The team was not just trained to win, it was trained to prove Communist ideology was better than American Capitalism. The Red Army members were considered heroes in Russia (people always liked victories, right?) and served propaganda purposes. The training itself was horrible: 11 months in a camp away from their families, up to 5 trainings a day, etc. But what can I say, it was working. They were the best, they were literally flying on ice. It’s that impressive.
While invited to the US and Canada for games, and being exposed to overwhelming luxury (the West’s method to prove its superiority), Slava Fetisov says he never even considered escaping and betraying its country. This proves his sense of honor and loyalty towards his nation; when on the other hand he's not afraid to defy the highest authorities after they deceived him. The NHL (National Hockey League) offers him the chance to play for them -- several times -- while Fetisov is promised twice by the Soviets: “if you win the championship, you’ll go play for the Americans.” But doing what they said they’d do didn’t exactly define the USSR.

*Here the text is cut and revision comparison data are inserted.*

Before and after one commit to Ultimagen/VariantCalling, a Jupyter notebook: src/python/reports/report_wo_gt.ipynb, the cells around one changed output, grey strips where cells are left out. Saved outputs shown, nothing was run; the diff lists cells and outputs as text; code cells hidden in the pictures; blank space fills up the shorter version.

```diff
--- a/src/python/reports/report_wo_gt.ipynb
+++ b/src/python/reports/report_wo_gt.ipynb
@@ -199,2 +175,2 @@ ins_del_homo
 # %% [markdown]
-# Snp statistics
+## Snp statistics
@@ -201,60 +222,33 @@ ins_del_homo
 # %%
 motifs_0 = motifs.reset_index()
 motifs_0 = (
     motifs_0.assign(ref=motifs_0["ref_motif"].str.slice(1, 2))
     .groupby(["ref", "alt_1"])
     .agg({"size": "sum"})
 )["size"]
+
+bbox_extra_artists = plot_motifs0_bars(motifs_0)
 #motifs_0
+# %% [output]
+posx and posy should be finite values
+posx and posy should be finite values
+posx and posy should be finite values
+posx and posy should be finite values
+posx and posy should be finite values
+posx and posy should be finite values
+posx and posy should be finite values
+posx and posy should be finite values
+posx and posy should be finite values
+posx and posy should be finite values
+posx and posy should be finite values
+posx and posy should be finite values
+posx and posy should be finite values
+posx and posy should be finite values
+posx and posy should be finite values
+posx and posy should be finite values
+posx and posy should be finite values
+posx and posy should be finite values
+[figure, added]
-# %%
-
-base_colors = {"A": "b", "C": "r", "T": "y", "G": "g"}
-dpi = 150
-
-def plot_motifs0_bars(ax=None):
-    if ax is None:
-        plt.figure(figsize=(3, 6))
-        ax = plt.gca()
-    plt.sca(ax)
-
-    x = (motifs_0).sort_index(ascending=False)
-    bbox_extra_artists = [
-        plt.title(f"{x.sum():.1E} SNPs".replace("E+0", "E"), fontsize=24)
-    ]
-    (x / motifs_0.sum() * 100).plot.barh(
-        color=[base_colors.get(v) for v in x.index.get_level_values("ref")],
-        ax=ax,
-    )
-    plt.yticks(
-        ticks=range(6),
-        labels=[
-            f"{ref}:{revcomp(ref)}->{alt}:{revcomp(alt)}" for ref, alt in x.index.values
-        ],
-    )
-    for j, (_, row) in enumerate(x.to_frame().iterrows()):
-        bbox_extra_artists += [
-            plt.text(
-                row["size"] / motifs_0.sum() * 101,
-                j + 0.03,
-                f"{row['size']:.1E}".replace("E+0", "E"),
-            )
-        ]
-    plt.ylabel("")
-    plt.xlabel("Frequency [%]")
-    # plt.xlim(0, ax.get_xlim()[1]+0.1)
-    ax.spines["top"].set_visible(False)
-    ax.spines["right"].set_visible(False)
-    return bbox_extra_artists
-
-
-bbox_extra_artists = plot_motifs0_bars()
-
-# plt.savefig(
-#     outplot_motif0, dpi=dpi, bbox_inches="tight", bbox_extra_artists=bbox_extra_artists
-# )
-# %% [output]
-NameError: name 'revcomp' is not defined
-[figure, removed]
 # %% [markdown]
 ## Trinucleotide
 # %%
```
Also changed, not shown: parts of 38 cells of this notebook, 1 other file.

The movie also explores the bonds the players developed: they were like brothers; and in parallel, Red Army shows the power of the Soviet state: it made Fetisov’s best friend deny him publicly, after he announced he would not play for the Red Army anymore. What's more after this, Fetisov was refused everywhere because ice field’s owners were afraid of being killed if they let him in.

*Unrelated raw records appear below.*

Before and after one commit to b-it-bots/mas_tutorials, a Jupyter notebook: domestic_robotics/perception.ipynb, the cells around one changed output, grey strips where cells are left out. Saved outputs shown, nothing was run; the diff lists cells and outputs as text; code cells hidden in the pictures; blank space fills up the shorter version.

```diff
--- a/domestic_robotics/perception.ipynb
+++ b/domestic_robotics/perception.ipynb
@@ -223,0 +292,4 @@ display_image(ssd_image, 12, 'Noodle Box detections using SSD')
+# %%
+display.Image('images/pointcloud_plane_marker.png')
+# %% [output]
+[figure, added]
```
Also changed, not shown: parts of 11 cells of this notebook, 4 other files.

Whether it was on purpose or not, one thing that surprised me is the director’s attitude. Facing Fetisov, Polsky seems very shy, even frightened. He doesn’t insist when he doesn’t get the answer he is looking for... Well, everybody is not Michael Moore, I guess.